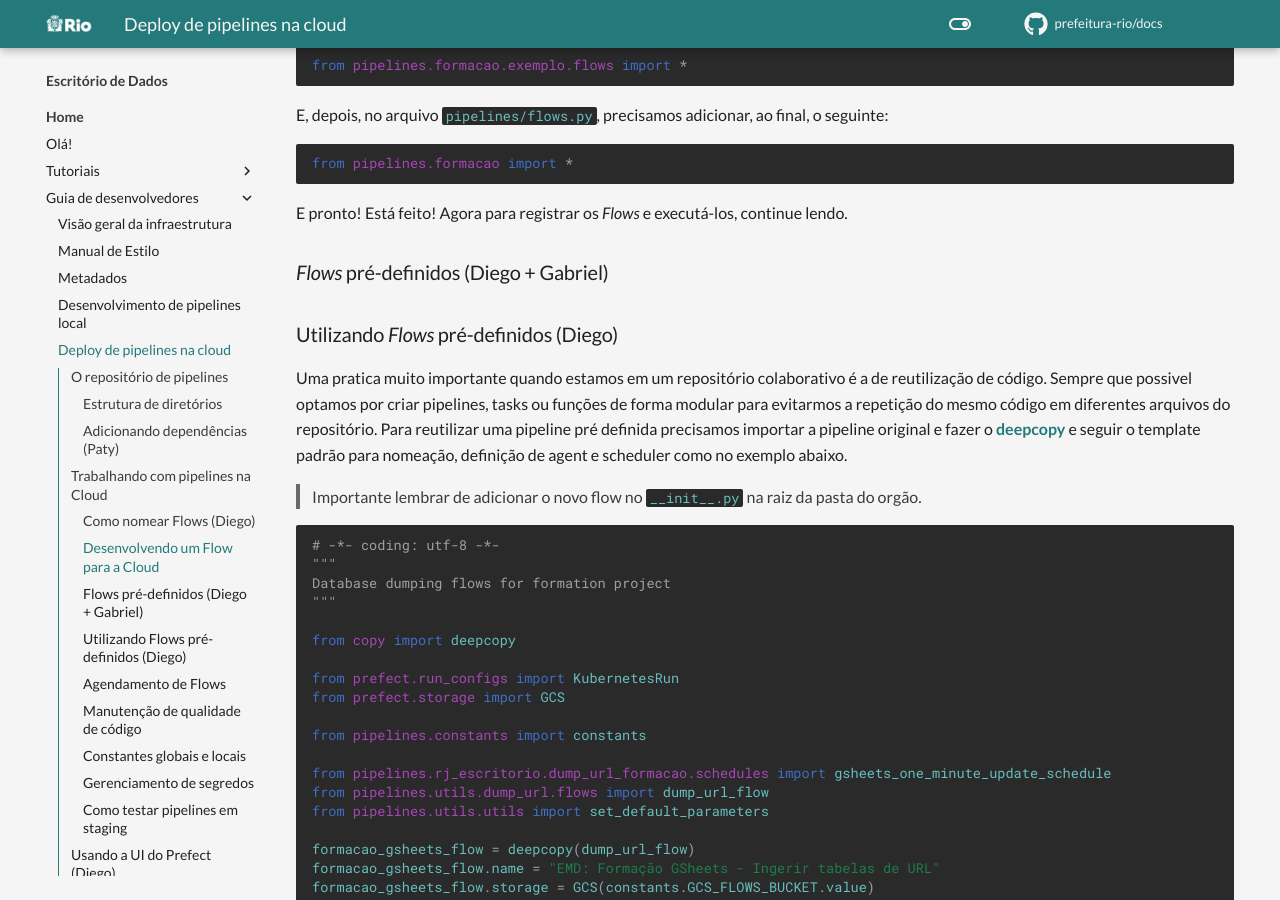
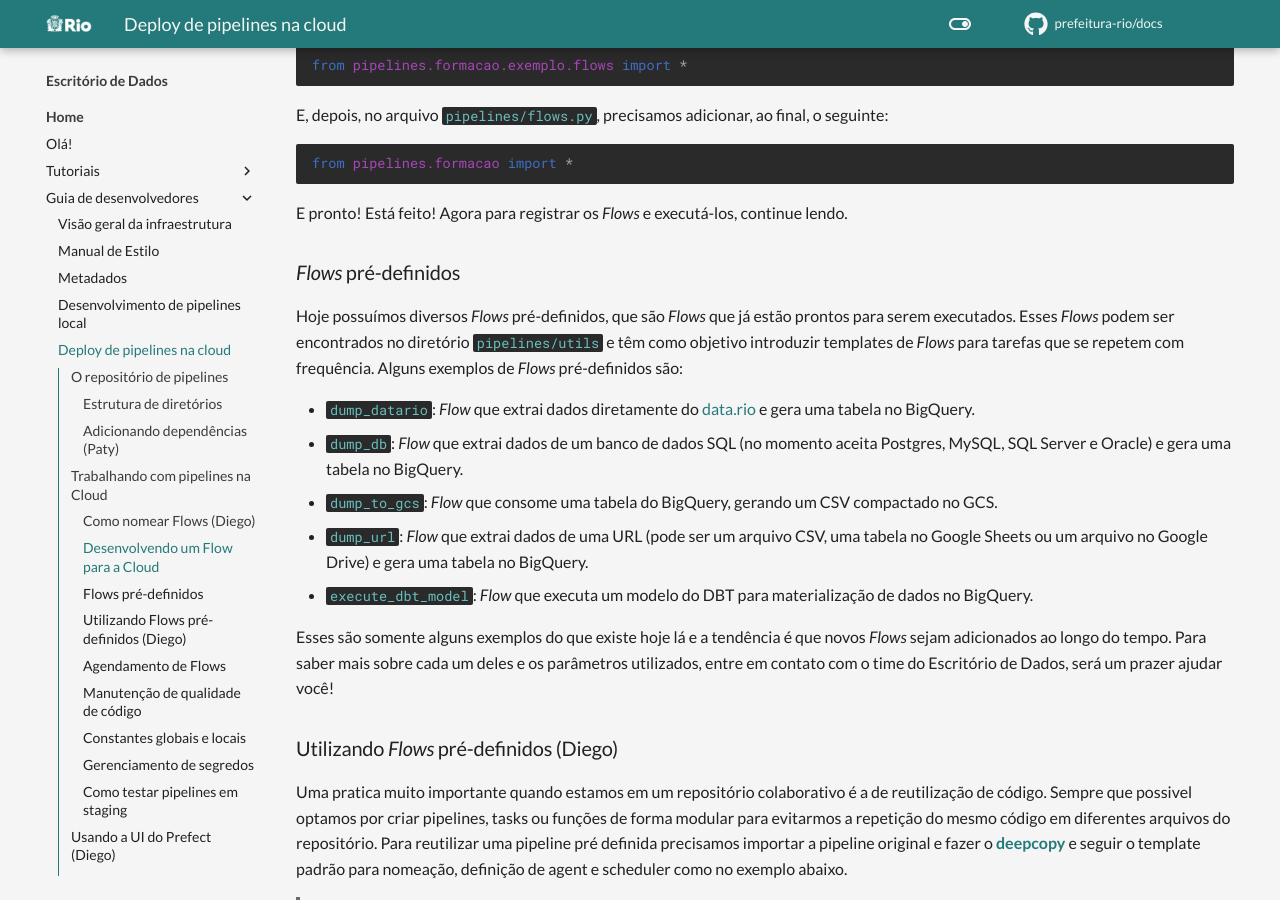
Before and after one commit to prefeitura-rio/docs, an MkDocs documentation site: the page built from docs/guia-desenvolvedores/pipelines-cloud.md, in a window 1280 px wide and 900 px high, scrolled down 5493 px. Built offline with MkDocs 1.6.1 and Material for MkDocs 9.7.7, drawn with Linux system fonts in a browser that asks for light colours; emoji names are drawn with the system emoji font; comment, search, counter and statistics services are not loaded.

Commit message:
feat: add initial text for predef flows

```diff
--- a/docs/guia-desenvolvedores/pipelines-cloud.md
+++ b/docs/guia-desenvolvedores/pipelines-cloud.md
@@ -226,7 +226,17 @@ from pipelines.formacao import *
 
 E pronto! Está feito! Agora para registrar os _Flows_ e executá-los, continue lendo.
 
-### _Flows_ pré-definidos (Diego + Gabriel)
+### _Flows_ pré-definidos
+
+Hoje possuímos diversos _Flows_ pré-definidos, que são _Flows_ que já estão prontos para serem executados. Esses _Flows_ podem ser encontrados no diretório `pipelines/utils` e têm como objetivo introduzir templates de _Flows_ para tarefas que se repetem com frequência. Alguns exemplos de _Flows_ pré-definidos são:
+
+- `dump_datario`: _Flow_ que extrai dados diretamente do [data.rio](https://data.rio) e gera uma tabela no BigQuery.
+- `dump_db`: _Flow_ que extrai dados de um banco de dados SQL (no momento aceita Postgres, MySQL, SQL Server e Oracle) e gera uma tabela no BigQuery.
+- `dump_to_gcs`: _Flow_ que consome uma tabela do BigQuery, gerando um CSV compactado no GCS.
+- `dump_url`: _Flow_ que extrai dados de uma URL (pode ser um arquivo CSV, uma tabela no Google Sheets ou um arquivo no Google Drive) e gera uma tabela no BigQuery.
+- `execute_dbt_model`: _Flow_ que executa um modelo do DBT para materialização de dados no BigQuery.
+
+Esses são somente alguns exemplos do que existe hoje lá e a tendência é que novos _Flows_ sejam adicionados ao longo do tempo. Para saber mais sobre cada um deles e os parâmetros utilizados, entre em contato com o time do Escritório de Dados, será um prazer ajudar você!
 
 ### Utilizando _Flows_ pré-definidos (Diego)
 
```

════════════════════

• ASSIGNMENT
What you return must be every entry, word for word, without any pictures.

• EXERCISE RESPONSE
Before and after one commit to prefeitura-rio/docs, an MkDocs documentation site: the page built from docs/guia-desenvolvedores/pipelines-cloud.md, in a window 1280 px wide and 900 px high, scrolled down 5493 px. Built offline with MkDocs 1.6.1 and Material for MkDocs 9.7.7, drawn with Linux system fonts in a browser that asks for light colours; emoji names are drawn with the system emoji font; comment, search, counter and statistics services are not loaded.

Commit message:
feat: add initial text for predef flows

```diff
--- a/docs/guia-desenvolvedores/pipelines-cloud.md
+++ b/docs/guia-desenvolvedores/pipelines-cloud.md
@@ -226,7 +226,17 @@ from pipelines.formacao import *
 
 E pronto! Está feito! Agora para registrar os _Flows_ e executá-los, continue lendo.
 
-### _Flows_ pré-definidos (Diego + Gabriel)
+### _Flows_ pré-definidos
+
+Hoje possuímos diversos _Flows_ pré-definidos, que são _Flows_ que já estão prontos para serem executados. Esses _Flows_ podem ser encontrados no diretório `pipelines/utils` e têm como objetivo introduzir templates de _Flows_ para tarefas que se repetem com frequência. Alguns exemplos de _Flows_ pré-definidos são:
+
+- `dump_datario`: _Flow_ que extrai dados diretamente do [data.rio](https://data.rio) e gera uma tabela no BigQuery.
+- `dump_db`: _Flow_ que extrai dados de um banco de dados SQL (no momento aceita Postgres, MySQL, SQL Server e Oracle) e gera uma tabela no BigQuery.
+- `dump_to_gcs`: _Flow_ que consome uma tabela do BigQuery, gerando um CSV compactado no GCS.
+- `dump_url`: _Flow_ que extrai dados de uma URL (pode ser um arquivo CSV, uma tabela no Google Sheets ou um arquivo no Google Drive) e gera uma tabela no BigQuery.
+- `execute_dbt_model`: _Flow_ que executa um modelo do DBT para materialização de dados no BigQuery.
+
+Esses são somente alguns exemplos do que existe hoje lá e a tendência é que novos _Flows_ sejam adicionados ao longo do tempo. Para saber mais sobre cada um deles e os parâmetros utilizados, entre em contato com o time do Escritório de Dados, será um prazer ajudar você!
 
 ### Utilizando _Flows_ pré-definidos (Diego)
 
```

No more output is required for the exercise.